WHAT THE EXERCISE ASKS: The records below need to come back exactly as they are, pictures omitted.

THE INPUT:

***

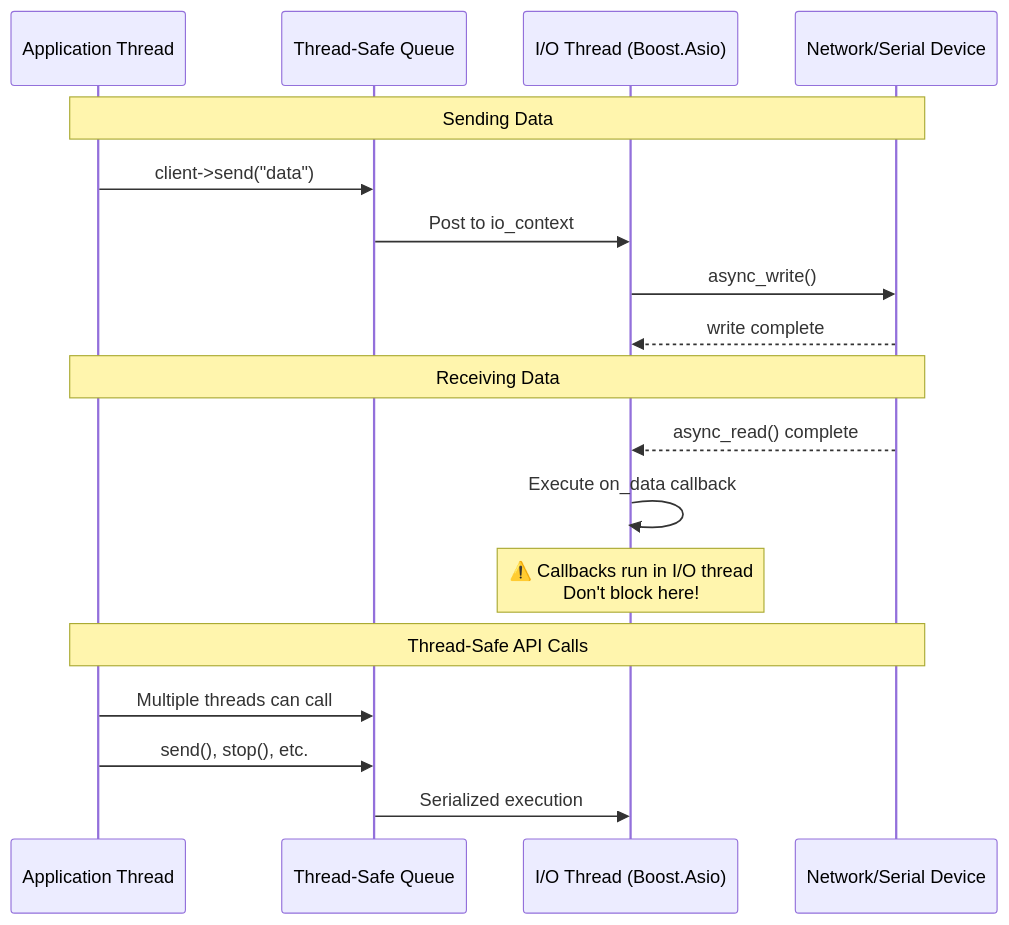
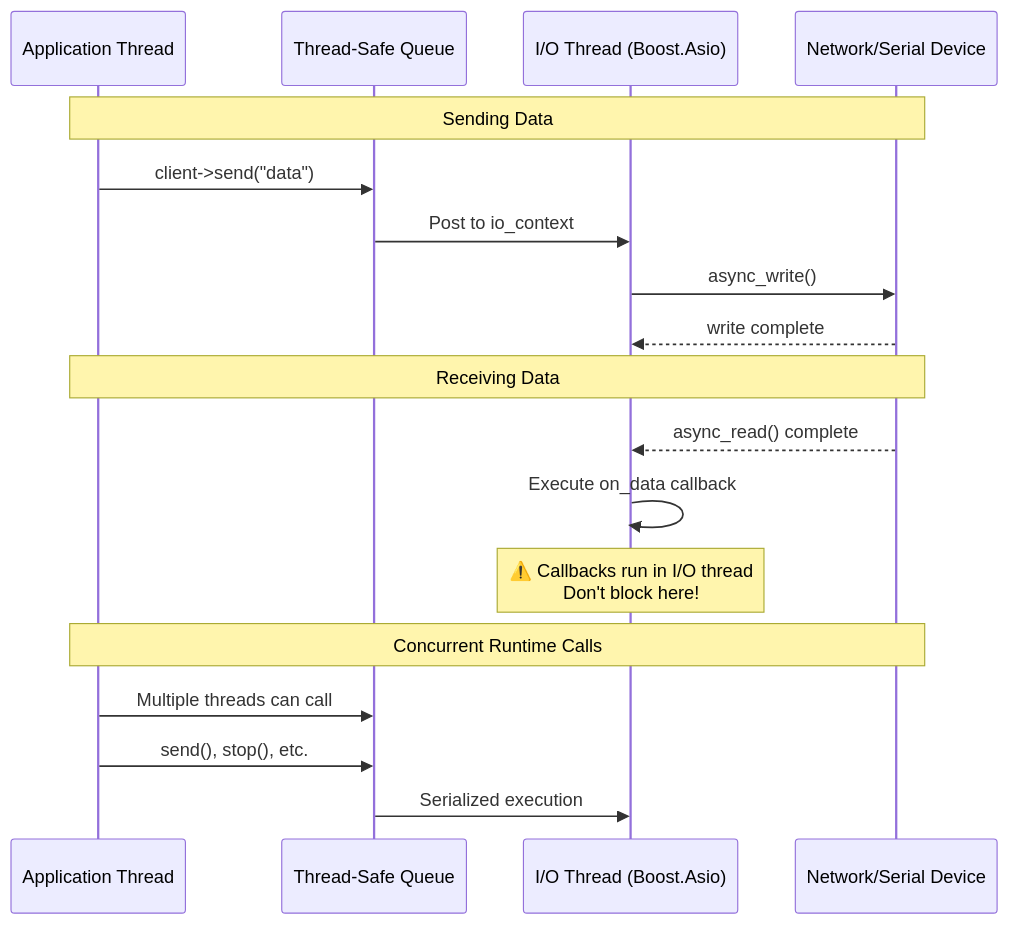
The first of 3 diagrams in docs/contributor/architecture/runtime_behavior.md (jwsung91/unilink), drawn with Mermaid before and after one commit. The commit also changed other lines of this file and 6 other files, not shown here.

````diff
--- a/docs/contributor/architecture/runtime_behavior.md
+++ b/docs/contributor/architecture/runtime_behavior.md
@@ -22,23 +22,23 @@
 ```mermaid
 sequenceDiagram
     participant App as Application Thread
     participant Queue as Thread-Safe Queue
     participant IO as I/O Thread (Boost.Asio)
     participant Net as Network/Serial Device
 
     Note over App,Net: Sending Data
     App->>Queue: client->send("data")
     Queue->>IO: Post to io_context
     IO->>Net: async_write()
     Net-->>IO: write complete
 
     Note over App,Net: Receiving Data
     Net-->>IO: async_read() complete
     IO->>IO: Execute on_data callback
     Note over IO: ⚠️ Callbacks run in I/O thread<br/>Don't block here!
 
-    Note over App,Net: Thread-Safe API Calls
+    Note over App,Net: Concurrent Runtime Calls
     App->>Queue: Multiple threads can call
     App->>Queue: send(), stop(), etc.
     Queue->>IO: Serialized execution
 ```
````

***

ANSWER TO THIS PROBLEM:
The first of 3 diagrams in docs/contributor/architecture/runtime_behavior.md (jwsung91/unilink), drawn with Mermaid before and after one commit. The commit also changed other lines of this file and 6 other files, not shown here.

````diff
--- a/docs/contributor/architecture/runtime_behavior.md
+++ b/docs/contributor/architecture/runtime_behavior.md
@@ -22,23 +22,23 @@
 ```mermaid
 sequenceDiagram
     participant App as Application Thread
     participant Queue as Thread-Safe Queue
     participant IO as I/O Thread (Boost.Asio)
     participant Net as Network/Serial Device
 
     Note over App,Net: Sending Data
     App->>Queue: client->send("data")
     Queue->>IO: Post to io_context
     IO->>Net: async_write()
     Net-->>IO: write complete
 
     Note over App,Net: Receiving Data
     Net-->>IO: async_read() complete
     IO->>IO: Execute on_data callback
     Note over IO: ⚠️ Callbacks run in I/O thread<br/>Don't block here!
 
-    Note over App,Net: Thread-Safe API Calls
+    Note over App,Net: Concurrent Runtime Calls
     App->>Queue: Multiple threads can call
     App->>Queue: send(), stop(), etc.
     Queue->>IO: Serialized execution
 ```
````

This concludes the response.